Arma Fire Chief Mike McLeod ran out of the County Commission room and into the empty hallway and threw a fist into the air.

Arma Fire Chief Mike McLeod ran out of the County Commission room and into the empty hallway and threw a fist into the air.
Then, as Rural Fire District No. 2  board members filed out in the hall, McLeod greeted each one with high fives and handshakes.
It was a celebration that was a long time coming after four to five years of working to get a new fire station put into place for the district.
The Crawford County Commission put its seal of approval on a deal between RFD No. 2 and the city of Arma to put a fire station in Arma’s industrial park. It was a calm end to a long process that involved numerous negotiations and funding concerns.
Several years ago, the fire district was looking to build a new fire station and originally went to Arma city leaders. However, Arma officials did not want to foot the full cost of the fire station in case of financial constraints.
The RFD sought funding elsewhere, and it found that help from Craig Stokes of Franklin. Stokes wrote a grant proposal to USDA Rural Development and received a $50,000 grant and $673,300 as a low-interest loan. Plans were then to put the site in Franklin.
However, this spring, RFD officials began to get second thoughts about the Franklin site and went to Arma one more time to see about a possible deal. This time, Arma officials agreed to negotiate a deal to build the station in the Arma industrial park near U.S. 69 Highway.
An agreement was made for a 99-year contract between the two organizations, and Arma agreed to pay 25 percent of the mortgage and maintenance costs, as well as 100 percent of the utilities. However, County Commissioner Linda Grilz was concerned both about the length of the contract and how much Arma was paying.
According to McLeod, Arma receives “15-20 calls a year” while the RFD receives more than 100. Because of that, McLeod said the percentage agreements were more than fair. The entities did agree to revise the contract down to just 30 years. That version of the contract was approved by the county commission at Tuesday’s meeting.
After the meeting, there was much rejoicing about the progress on the fire station, yet much work left to be done.
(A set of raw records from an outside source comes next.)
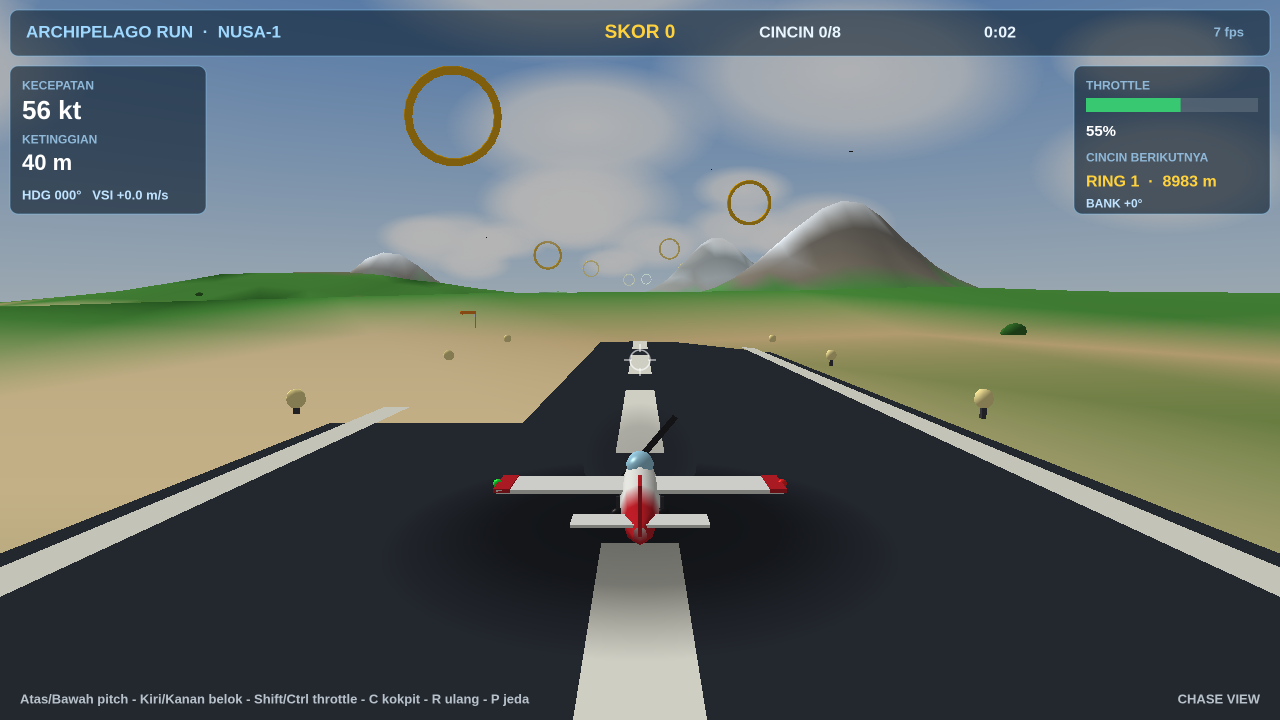
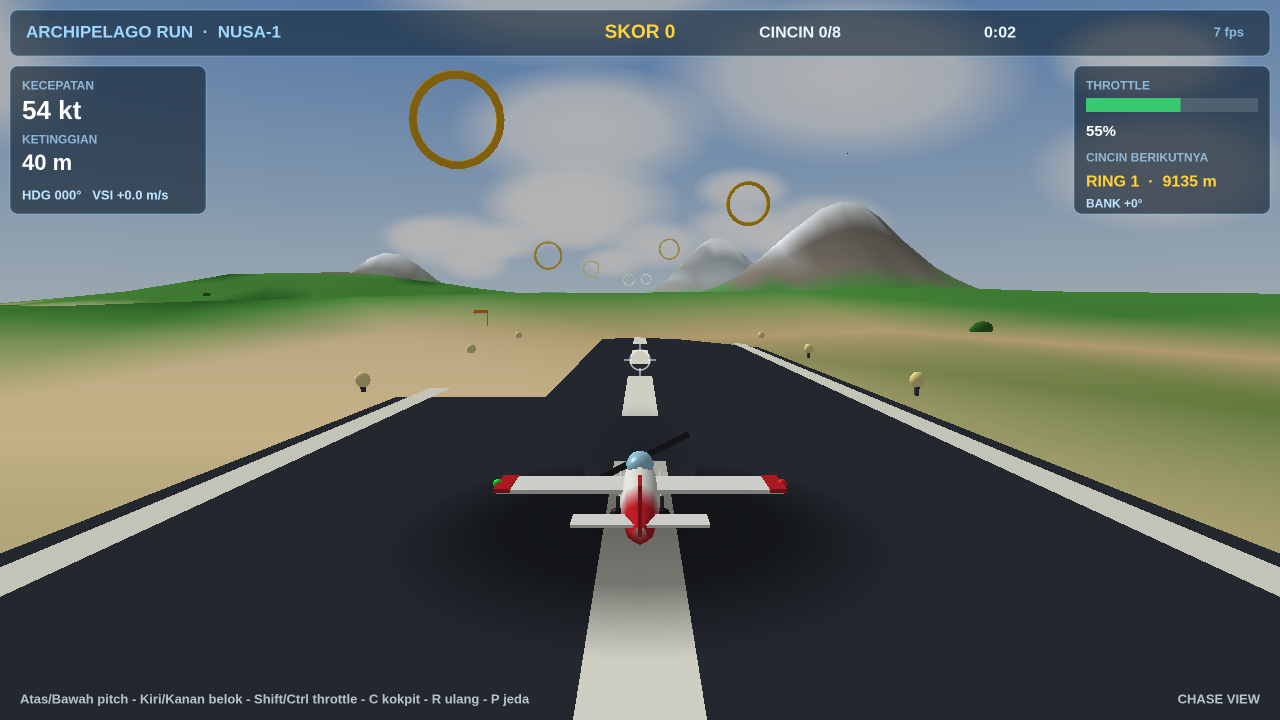
flight v2: reframe landing screenshot so the runway is not cut off
- Landing preset moved closer + slower (z 8550/speed 55 -> z 8530/
  speed 40, y 55): at screenshot time the plane is just short of the
  threshold, so the whole strip — threshold to far end — is in frame
  with the airport, instead of the near asphalt being sliced by the
  bottom edge (the plane used to fly past the threshold during the
  3.5 s screenshot wait)

diff --git a/game/index.html b/game/index.html
@@ -1325,7 +1325,7 @@ addEventListener('mousemove',e=>{mouseX=e.clientX/innerWidth;mouseActive=perform
 const scene=qs.get('scene');
 if(scene==='takeoff'){S.started=true;S.throttle=0.55;S.speed=28;}
 else if(scene==='ring'){S.started=true;S.mode='flying';S.x=380;S.y=230;S.z=2700;S.heading=0.2;S.pitch=-0.02;S.speed=70;S.throttle=0.7;S.nextRing=2;S.rings=2;S.score=200;}
-else if(scene==='landing'){S.started=true;S.mode='flying';S.x=0;S.y=55;S.z=8550;S.speed=55;S.throttle=0.3;S.pitch=-0.06;S.nextRing=8;}
+else if(scene==='landing'){S.started=true;S.mode='flying';S.x=0;S.y=55;S.z=8530;S.speed=40;S.throttle=0.3;S.pitch=-0.06;S.nextRing=8;}
 else if(scene==='cockpit'){S.started=true;S.view='cockpit';S.throttle=0.6;S.speed=30;}
 
 // ---------- main loop ----------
McLeod said the paperwork would need to get approved, then the engineer would need to finish his work to get plans to the USDA Rural Development for approval before the project goes out for bid in the late summer or early fall.
“We’ve been working on this project for four years. We finally got the details worked out. I really think this is the best way to go for the whole district,” McLeod said. “It’s very exciting. I’m thrilled.”
County commissioners agreed that the contract was a positive step for the whole county.
“I’m so glad we could come to an agreement,” Grilz said. “After further discussion with the district fire chief, the 25 percent seemed fair. I’m pleased we could come to a 30-year agreement. It’s too difficult to see what would happen even 30 years from now.”
County Commissioner Bob Kmiec suggested that the RFD should have been moving forward earlier.
“This is long overdue,” Kmiec said. “This should have been done three weeks ago. Everybody’s happy now. We’ve got to get started so Rural Development can get their money spent.”
Finally, County Commissioner Ralph McGeorge described the situation as a “win-win-win” for all involved.
“I think it’s just an excellent deal working for 30 years. Arma came down to that. It’s a good situation for everybody,” McGeorge said. “We’re showing Topeka that we can get along down here, and we are, following the recommendations that have been made.”

Andrew Nash can be reached at andrew.nash@morningsun.net or by calling 231-2600 ext. 132.